Hundreds of pounds have been wiped off the value of used cars in the fleet sector with experts predicting the downward trend will continue over summer.
However, nobody anticipates that fleets and leasing companies will have to endure the pain felt during 2008 when the recession began to bite and prices tumbled.
Instead, after more than a year of recovery in used car values, the market is now simply returning to a level where sellers and buyers should expect the peaks and troughs usually seen in a conventional year.
“We have been telling our customers for some time that we expect prices to stabilise in 2010 and for the market to assume a more traditional pattern,” says Tony Gannon, BCA’s communications director.
It means that leasing companies and outright purchase/risk fleets can now start to consider how the seasonal peaks and troughs will coincide with when their cars return to market before setting their residual values.
And it should create stability in leasing fees as contract hire companies set their monthly rates with greater confidence.
Fleets that outright purchase or take the residuals risk and leasing companies will be able to take into consideration the optimum time of year to sell company vehicles to take advantage of the strongest residual values – roughly spring and autumn, coinciding with the new car registration plate change.
However, with extended contracts forcing companies to refresh their fleets and fleet sales expected to be strong this month, many cars will be returning to market this summer – the weakest time for residual values.
Another implication of extended replacement cycles is the fact that older cars are returning to market with higher mileages.
“This will also affect values,” says Gannon. “The average age at remarketing has crept up by around a month.”
Average used car values fell by more than £200 in May, from £5,871 to £5,656 and performance against CAP Clean fell by 1.5 points, according to BCA.
Year-on-year values are behind by £117 – the first dip since February last year, underlining the shift in dynamics over the past 8–12 weeks.
“There has been a subtle and seasonal slowing of demand in the used car market over a number of weeks,” explains Gannon.
“There has also been an increase in supply, partly made up of fresh stock, but also including an increasing proportion of re-entered stock.”
The fleet sector felt the most pain in May. Values fell by £443 to £7,428, a drop of 5.6%.
Performance against CAP Clean fell for the second month running, from 96.9% to 94.86%, which “reflects the market and CAP’s lack of response to it in May”, says Gannon.
It was a similar picture at Manheim. Its latest figures reveal average wholesale values in the fleet sector fell by 0.6% (£39) to £6,609 in May following a fall of 1.5% in April.
However, Manheim says changes in the mix of fleet vehicles mean that the scale of the fall is perhaps understated as values fell in only six of the 10 segments.
Meanwhile, it reported that overall values actually increased by 0.6% (£43) to £7,324 with dealer part-exchange values rising by 3% (£68) to £2,313 and manufacturer stock up by 1.6% (£201) to £12,904.
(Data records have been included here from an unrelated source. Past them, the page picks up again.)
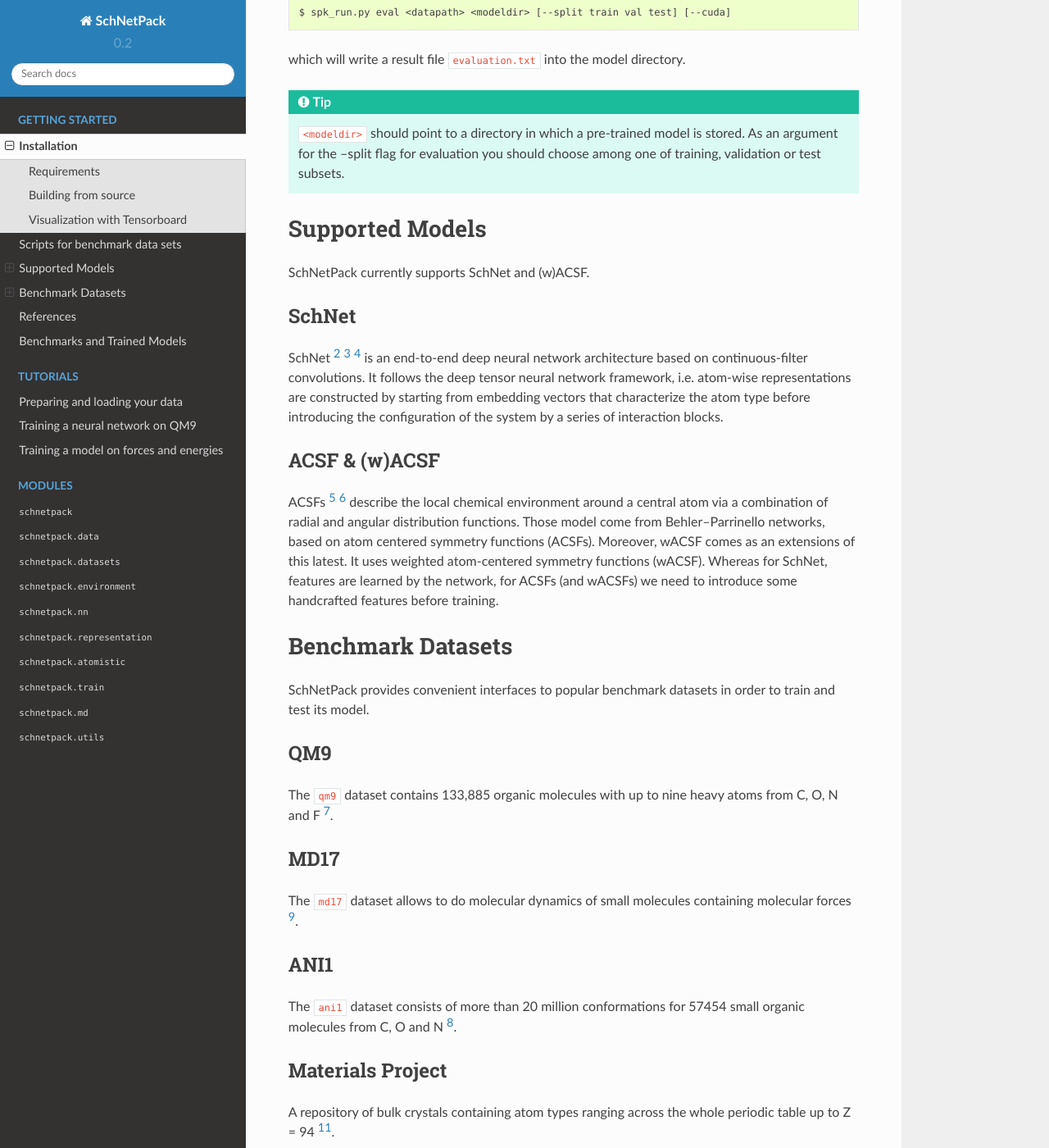
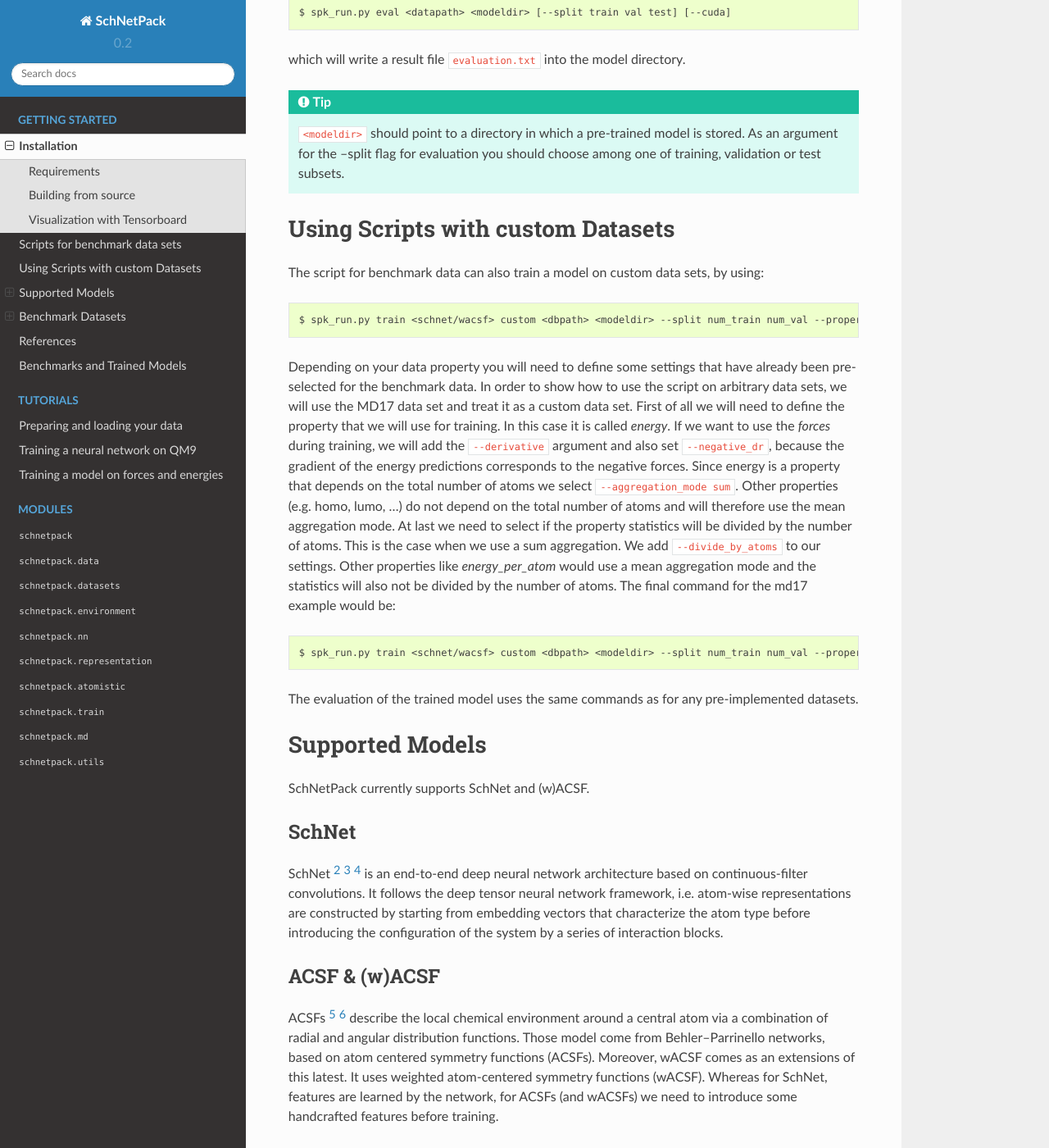
Before and after one commit to atomistic-machine-learning/schnetpack, a Sphinx documentation site: the page built from docs/getstarted/getstarted.rst, in a window 1280 px wide and 1400 px high, scrolled down 2427 px. Shown: the whole window at 82% size. Built offline with Sphinx 7.4.7 and the Read the Docs theme 2.0.0, drawn with Linux system fonts in a browser that asks for light colours; pages that are not in the unit, such as notebooks, are missing from menus.

Commit message:
update docs

```diff
--- a/docs/getstarted/getstarted.rst
+++ b/docs/getstarted/getstarted.rst
@@ -126,6 +126,35 @@
    ``<modeldir>`` should point to a directory in which a pre-trained model is stored. As an argument for the --split
    flag for evaluation you should choose among one of training, validation or test subsets.
 
+==================================
+Using Scripts with custom Datasets
+==================================
+
+The script for benchmark data can also train a model on custom data sets, by using::
+
+   $ spk_run.py train <schnet/wacsf> custom <dbpath> <modeldir> --split num_train num_val --property your_property [--cuda]
+
+Depending on your data property you will need to define some settings that have
+already been pre-selected for the benchmark data. In order to show how to use the script
+on arbitrary data sets, we will use the MD17 data set and treat it as a custom data
+set. First of all we will need to define the property that we will use for training. In
+this case it is called *energy*. If we want to use the *forces* during training, we
+will add the ``--derivative`` argument and also set ``--negative_dr``, because the
+gradient of the energy predictions corresponds to the negative forces. Since energy
+is a property that depends on the total number of atoms we select
+``--aggregation_mode sum``. Other properties (e.g. homo, lumo, ...) do not depend on
+the total number of atoms and will therefore use the mean aggregation mode. At last
+we need to select if the property statistics will be divided by the number of atoms.
+This is the case when we use a sum aggregation. We add ``--divide_by_atoms`` to our
+settings. Other properties like *energy_per_atom* would use a mean aggregation mode
+and the statistics will also not be divided by the number of atoms. The final command
+for the md17 example would be::
+
+   $ spk_run.py train <schnet/wacsf> custom <dbpath> <modeldir> --split num_train num_val --property energy --derivative forces --aggregation_mode sum --divide_by_atoms [--cuda]
+
+The evaluation of the trained model uses the same commands as for any pre-implemented
+datasets.
+
 ================
 Supported Models
 ================
```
However, the overall increase in values was influenced to a large extent by the model mix in the manufacturer sector where there was an increase in the proportion of compact executive and executive vehicles.
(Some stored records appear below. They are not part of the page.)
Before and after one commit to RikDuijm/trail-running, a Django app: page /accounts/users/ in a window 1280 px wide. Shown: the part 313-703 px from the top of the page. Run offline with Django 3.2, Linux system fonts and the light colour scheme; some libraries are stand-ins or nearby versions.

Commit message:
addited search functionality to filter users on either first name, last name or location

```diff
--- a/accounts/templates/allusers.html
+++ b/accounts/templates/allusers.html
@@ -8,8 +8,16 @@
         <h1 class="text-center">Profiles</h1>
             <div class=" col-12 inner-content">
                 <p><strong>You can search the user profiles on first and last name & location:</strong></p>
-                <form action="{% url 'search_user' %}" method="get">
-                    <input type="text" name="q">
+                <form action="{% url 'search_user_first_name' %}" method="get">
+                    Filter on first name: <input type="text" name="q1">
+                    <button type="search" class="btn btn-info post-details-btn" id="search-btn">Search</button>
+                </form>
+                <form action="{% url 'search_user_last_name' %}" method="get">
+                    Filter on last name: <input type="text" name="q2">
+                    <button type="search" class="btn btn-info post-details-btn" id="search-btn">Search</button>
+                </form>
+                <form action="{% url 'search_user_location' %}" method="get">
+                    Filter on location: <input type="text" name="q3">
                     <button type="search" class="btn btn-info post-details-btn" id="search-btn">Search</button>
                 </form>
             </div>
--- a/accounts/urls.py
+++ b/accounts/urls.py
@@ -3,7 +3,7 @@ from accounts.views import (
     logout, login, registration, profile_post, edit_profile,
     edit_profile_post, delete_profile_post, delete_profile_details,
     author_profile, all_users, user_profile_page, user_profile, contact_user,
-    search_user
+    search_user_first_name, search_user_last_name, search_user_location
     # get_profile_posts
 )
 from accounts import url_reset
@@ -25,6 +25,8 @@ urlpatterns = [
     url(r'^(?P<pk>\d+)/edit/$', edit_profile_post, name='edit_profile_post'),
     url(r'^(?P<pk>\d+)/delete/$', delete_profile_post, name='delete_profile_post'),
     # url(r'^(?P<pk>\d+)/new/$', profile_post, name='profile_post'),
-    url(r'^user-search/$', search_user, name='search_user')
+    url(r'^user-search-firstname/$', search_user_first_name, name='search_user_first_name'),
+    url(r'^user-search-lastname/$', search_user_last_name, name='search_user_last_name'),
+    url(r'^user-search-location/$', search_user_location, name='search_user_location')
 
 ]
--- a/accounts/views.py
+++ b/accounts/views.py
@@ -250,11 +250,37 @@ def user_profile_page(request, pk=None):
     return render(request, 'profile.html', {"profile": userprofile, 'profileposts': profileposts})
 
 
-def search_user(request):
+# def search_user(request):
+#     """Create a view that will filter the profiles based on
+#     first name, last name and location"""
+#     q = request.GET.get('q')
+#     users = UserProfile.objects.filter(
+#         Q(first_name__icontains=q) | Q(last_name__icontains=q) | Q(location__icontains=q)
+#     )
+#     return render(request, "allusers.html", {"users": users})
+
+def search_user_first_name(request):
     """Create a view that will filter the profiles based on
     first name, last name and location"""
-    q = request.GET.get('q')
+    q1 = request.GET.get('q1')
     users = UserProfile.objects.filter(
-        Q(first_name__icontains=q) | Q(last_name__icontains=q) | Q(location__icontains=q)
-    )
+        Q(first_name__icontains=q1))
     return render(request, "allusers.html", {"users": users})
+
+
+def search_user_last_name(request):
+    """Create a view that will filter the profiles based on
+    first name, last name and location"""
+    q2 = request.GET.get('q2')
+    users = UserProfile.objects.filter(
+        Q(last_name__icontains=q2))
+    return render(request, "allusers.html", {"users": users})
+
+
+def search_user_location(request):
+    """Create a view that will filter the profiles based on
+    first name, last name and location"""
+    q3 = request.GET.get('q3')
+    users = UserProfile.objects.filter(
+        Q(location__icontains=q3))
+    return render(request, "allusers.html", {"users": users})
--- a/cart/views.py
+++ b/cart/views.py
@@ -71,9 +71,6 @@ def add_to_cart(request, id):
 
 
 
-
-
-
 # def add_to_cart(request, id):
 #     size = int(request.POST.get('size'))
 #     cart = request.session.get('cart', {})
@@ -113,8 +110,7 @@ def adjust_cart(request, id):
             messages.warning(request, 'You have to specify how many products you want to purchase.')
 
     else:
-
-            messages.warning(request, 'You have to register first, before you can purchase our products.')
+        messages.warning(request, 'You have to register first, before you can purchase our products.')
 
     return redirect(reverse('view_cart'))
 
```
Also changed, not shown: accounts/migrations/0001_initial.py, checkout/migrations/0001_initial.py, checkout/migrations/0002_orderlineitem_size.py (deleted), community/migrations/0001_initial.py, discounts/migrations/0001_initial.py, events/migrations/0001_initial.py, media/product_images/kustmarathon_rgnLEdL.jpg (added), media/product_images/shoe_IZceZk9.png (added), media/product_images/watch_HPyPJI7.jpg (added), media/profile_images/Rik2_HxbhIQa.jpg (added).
“The decrease in fleet values was much less than expected given the significant fall in conversion rates during May,” says Mike Pilkington, managing director of Manheim Remarketing.
“However, the reduction in demand will inevitably result in lower prices and vendors need to react to the realities of the present marketplace.”
Van prices stall in May as LCV market reverts to seasonal trends
Van values in the fleet sector fell by more than £100 in May, with experts predicting that, like the used car market, it is finally reverting to type.
The 2% fall to £5,073 ended a run of six consecutive ‘record months’, where the average value for fleet and lease vans exceeded £5,000 for four consecutive months having reached that benchmark for the first time in February, according to BCA.
Year-on-year values are more than £1,000 higher in 2010, and May compared to the bottom of the market in December 2008 is £2,061 ahead – equivalent to a 68% uplift in less than 18 months.
“We are now entering that period of the year where prices have tended to slow,” explains Duncan Ward, BCA’s general manager commercial vehicles.
Overall, used LCVs averaged £4,466 in May, after reaching a record level of £4,693 across the board in April. The fall of £227 was equivalent to a 4.8% decrease.
CAP figures for used LCVs averaged 99.95% across the board, although there was a little
downward pressure from last month in the bigger volume sectors – fleet and lease down one point at 99.79% and dealer part-exchange down four-and-a-half points to 99.71%
Nearly-new LCV CAP values improved by more than a point to 105.73%.